▶ **Problem statement**:
Which lines in the data below contain the word "flex"? Return each of them.

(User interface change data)
========================

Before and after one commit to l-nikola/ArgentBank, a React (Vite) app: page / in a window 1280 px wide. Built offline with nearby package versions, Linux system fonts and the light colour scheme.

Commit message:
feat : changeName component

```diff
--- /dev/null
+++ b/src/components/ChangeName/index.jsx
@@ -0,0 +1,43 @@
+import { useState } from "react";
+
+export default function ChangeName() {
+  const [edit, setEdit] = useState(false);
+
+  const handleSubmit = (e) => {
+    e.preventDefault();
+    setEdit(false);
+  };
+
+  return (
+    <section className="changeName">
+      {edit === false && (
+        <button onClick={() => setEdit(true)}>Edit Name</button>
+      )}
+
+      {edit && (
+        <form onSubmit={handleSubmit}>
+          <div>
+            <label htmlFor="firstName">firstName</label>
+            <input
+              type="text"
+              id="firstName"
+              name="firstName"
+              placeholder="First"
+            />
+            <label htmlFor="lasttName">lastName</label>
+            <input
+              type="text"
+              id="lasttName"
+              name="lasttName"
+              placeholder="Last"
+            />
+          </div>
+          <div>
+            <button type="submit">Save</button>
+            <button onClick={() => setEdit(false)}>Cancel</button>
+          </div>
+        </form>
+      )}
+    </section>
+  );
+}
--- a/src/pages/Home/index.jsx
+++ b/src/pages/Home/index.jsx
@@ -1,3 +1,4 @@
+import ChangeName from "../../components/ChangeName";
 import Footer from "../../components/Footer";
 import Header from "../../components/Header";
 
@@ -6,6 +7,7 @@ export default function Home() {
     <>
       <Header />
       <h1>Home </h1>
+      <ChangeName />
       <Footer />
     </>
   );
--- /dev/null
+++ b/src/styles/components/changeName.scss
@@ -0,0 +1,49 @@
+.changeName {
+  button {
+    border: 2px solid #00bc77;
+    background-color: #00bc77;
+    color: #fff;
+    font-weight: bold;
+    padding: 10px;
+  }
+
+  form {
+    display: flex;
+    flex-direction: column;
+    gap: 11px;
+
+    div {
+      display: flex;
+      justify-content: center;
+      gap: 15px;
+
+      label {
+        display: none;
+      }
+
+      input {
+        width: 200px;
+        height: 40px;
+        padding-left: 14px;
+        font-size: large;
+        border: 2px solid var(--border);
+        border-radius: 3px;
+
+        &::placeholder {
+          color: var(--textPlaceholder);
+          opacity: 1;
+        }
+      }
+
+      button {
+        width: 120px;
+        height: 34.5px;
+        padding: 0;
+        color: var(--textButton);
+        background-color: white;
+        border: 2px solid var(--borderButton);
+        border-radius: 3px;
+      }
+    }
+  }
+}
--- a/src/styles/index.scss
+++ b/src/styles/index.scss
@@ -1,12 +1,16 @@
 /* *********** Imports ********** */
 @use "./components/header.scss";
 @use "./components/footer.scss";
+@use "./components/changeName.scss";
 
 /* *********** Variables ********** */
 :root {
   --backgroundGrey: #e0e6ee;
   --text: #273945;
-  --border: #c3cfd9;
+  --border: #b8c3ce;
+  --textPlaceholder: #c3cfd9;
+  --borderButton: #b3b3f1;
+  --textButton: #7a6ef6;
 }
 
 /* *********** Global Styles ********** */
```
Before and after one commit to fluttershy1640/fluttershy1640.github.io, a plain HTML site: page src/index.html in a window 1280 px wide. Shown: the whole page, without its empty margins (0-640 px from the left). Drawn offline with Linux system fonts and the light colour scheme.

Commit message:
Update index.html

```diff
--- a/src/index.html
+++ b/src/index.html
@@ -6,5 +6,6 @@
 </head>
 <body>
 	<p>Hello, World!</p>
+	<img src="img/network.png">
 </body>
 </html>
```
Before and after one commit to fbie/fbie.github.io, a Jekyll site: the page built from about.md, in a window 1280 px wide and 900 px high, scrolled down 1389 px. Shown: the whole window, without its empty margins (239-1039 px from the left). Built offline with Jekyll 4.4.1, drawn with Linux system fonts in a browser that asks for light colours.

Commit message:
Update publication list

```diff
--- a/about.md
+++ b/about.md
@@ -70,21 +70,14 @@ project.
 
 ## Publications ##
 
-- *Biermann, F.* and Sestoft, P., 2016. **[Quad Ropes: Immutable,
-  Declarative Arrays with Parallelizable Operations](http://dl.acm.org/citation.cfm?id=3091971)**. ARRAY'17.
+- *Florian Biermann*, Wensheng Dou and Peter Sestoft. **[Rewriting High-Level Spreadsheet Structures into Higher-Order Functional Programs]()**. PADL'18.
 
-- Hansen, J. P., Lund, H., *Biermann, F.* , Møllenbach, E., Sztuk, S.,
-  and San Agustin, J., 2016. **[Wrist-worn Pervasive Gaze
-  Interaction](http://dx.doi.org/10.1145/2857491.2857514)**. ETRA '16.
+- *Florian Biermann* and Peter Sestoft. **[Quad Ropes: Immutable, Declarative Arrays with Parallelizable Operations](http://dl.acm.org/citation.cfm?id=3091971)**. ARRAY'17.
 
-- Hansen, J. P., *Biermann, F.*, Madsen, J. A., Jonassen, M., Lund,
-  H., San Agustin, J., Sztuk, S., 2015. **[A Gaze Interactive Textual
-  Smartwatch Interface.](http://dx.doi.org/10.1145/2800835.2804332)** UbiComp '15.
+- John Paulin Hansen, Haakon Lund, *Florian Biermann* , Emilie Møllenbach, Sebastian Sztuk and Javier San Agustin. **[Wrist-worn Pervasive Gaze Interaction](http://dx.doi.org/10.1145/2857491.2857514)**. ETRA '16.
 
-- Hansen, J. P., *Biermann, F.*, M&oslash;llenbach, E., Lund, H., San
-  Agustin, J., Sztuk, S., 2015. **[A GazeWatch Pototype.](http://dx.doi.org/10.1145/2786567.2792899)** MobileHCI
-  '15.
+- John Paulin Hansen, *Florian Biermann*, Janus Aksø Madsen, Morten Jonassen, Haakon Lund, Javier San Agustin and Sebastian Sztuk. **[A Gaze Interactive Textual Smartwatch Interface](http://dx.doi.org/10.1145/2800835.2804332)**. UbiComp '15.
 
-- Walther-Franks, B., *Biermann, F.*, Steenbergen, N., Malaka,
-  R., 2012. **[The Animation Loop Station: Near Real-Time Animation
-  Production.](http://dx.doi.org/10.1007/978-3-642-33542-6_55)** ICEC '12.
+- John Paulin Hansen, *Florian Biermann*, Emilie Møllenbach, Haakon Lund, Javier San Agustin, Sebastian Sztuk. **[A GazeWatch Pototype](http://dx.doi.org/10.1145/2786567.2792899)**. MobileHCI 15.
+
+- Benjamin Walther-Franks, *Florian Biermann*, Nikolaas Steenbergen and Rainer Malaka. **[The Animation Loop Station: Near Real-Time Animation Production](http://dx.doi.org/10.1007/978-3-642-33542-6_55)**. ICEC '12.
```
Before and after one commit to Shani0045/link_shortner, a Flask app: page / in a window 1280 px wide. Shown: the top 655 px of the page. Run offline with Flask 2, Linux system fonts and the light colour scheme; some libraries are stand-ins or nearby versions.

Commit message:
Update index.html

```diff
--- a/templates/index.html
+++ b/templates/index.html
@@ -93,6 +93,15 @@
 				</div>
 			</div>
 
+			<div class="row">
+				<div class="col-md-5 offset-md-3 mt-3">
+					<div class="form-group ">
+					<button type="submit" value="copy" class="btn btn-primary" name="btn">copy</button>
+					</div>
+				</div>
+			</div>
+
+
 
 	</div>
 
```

========================

▶ **Solution for this problem**:
+    display: flex;
+    flex-direction: column;
+      display: flex;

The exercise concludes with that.